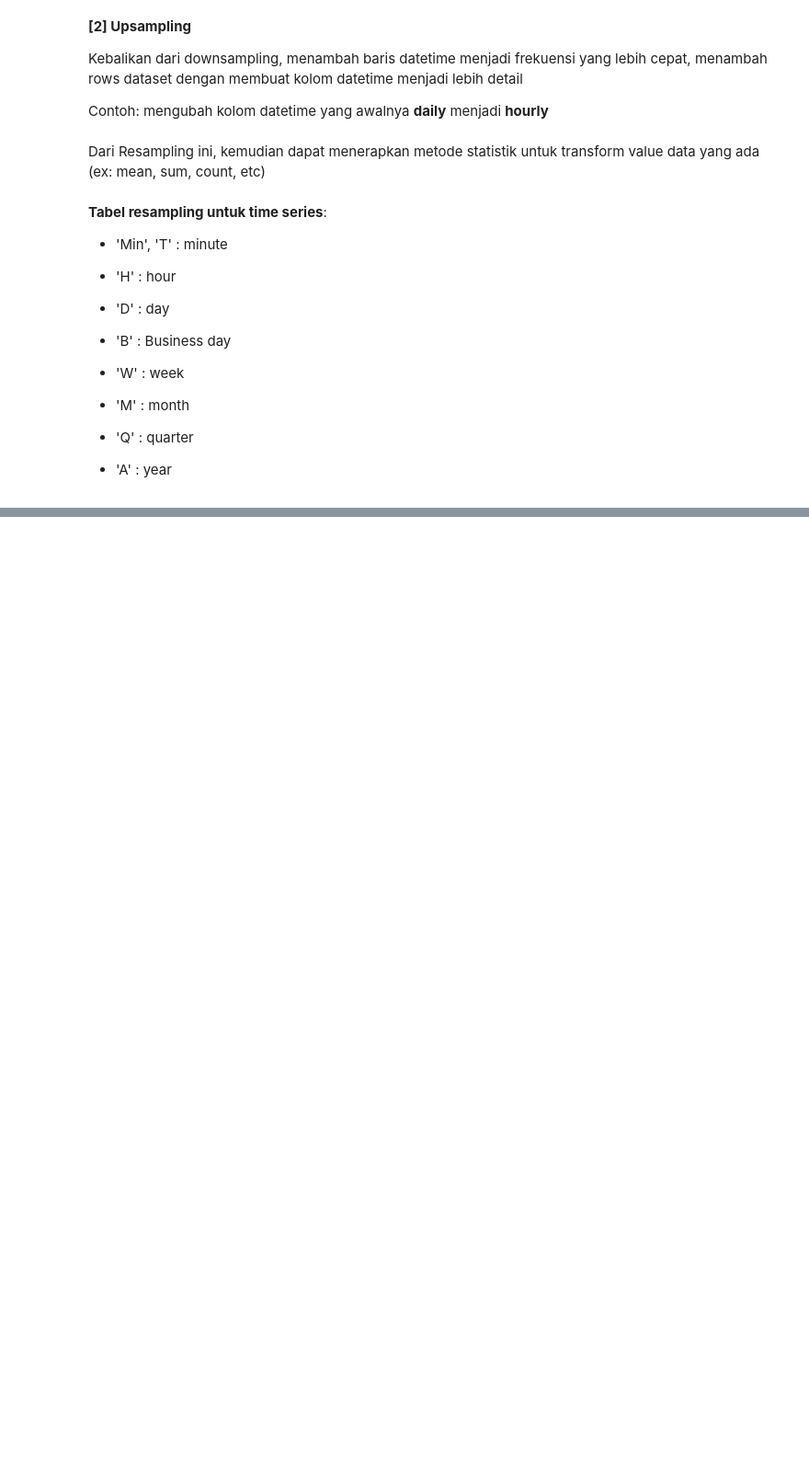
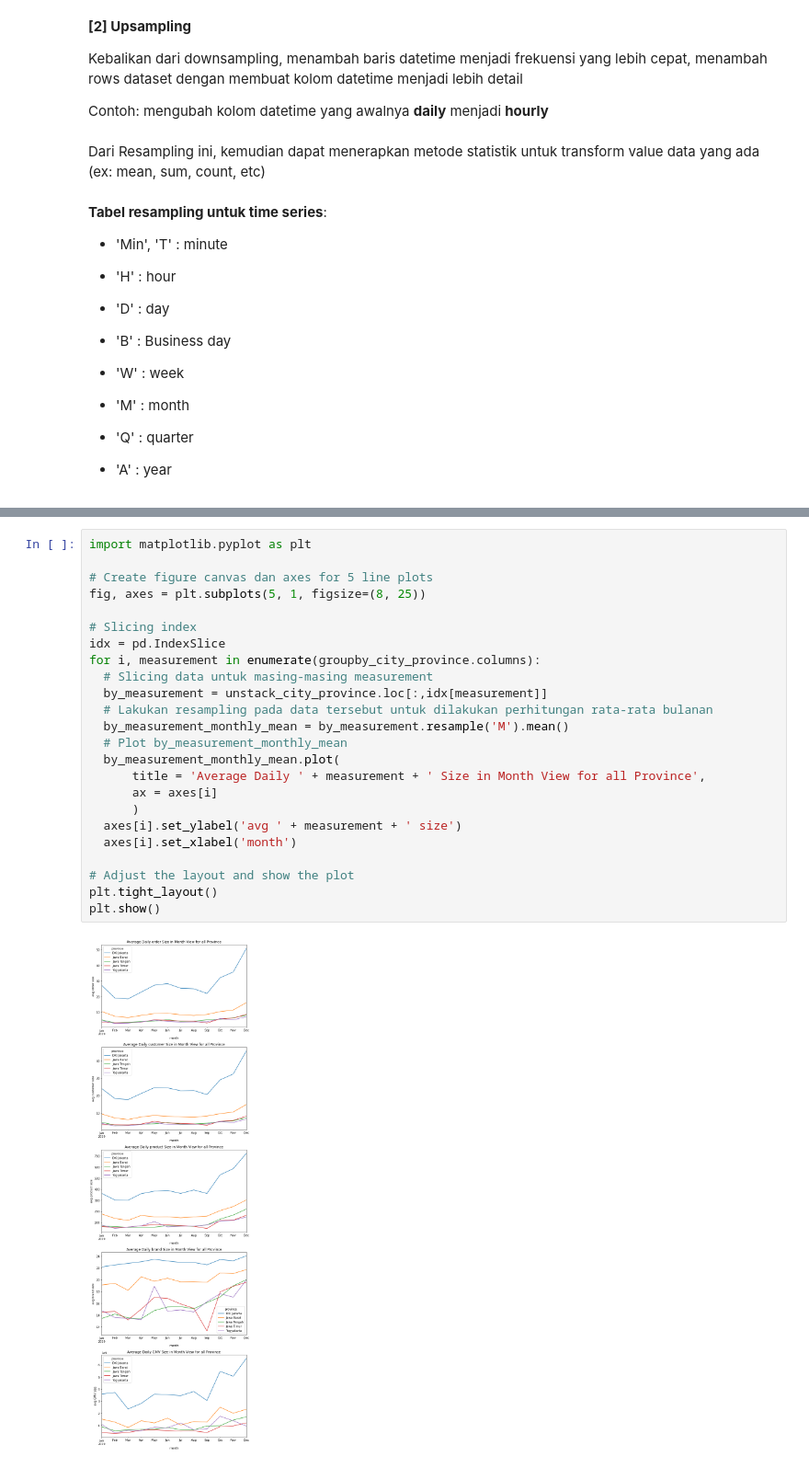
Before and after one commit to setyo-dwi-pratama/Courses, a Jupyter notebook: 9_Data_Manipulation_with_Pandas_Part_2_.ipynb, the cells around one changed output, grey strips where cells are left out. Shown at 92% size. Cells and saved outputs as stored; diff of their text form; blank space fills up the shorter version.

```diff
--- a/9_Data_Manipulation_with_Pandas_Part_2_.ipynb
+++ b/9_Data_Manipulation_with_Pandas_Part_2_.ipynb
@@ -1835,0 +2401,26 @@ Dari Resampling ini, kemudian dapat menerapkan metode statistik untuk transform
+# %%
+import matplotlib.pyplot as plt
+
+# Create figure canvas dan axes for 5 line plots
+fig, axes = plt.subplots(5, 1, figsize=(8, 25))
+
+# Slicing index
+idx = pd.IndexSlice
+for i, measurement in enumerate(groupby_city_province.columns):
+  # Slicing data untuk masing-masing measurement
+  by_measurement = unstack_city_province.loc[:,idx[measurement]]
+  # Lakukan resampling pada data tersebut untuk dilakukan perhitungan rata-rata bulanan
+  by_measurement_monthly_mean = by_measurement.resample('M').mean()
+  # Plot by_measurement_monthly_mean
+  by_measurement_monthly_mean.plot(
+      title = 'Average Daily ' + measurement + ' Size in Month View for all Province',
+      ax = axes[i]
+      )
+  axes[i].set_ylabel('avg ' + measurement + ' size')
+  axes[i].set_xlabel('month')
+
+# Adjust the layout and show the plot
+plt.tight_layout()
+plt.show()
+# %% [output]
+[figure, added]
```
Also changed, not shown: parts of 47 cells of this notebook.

**WHAT YOU SHOULD DO**
Go through the records above. Copy each line in which the string "figure" appears.

**ANSWER TO THIS EXERCISE**
+# Create figure canvas dan axes for 5 line plots
+[figure, added]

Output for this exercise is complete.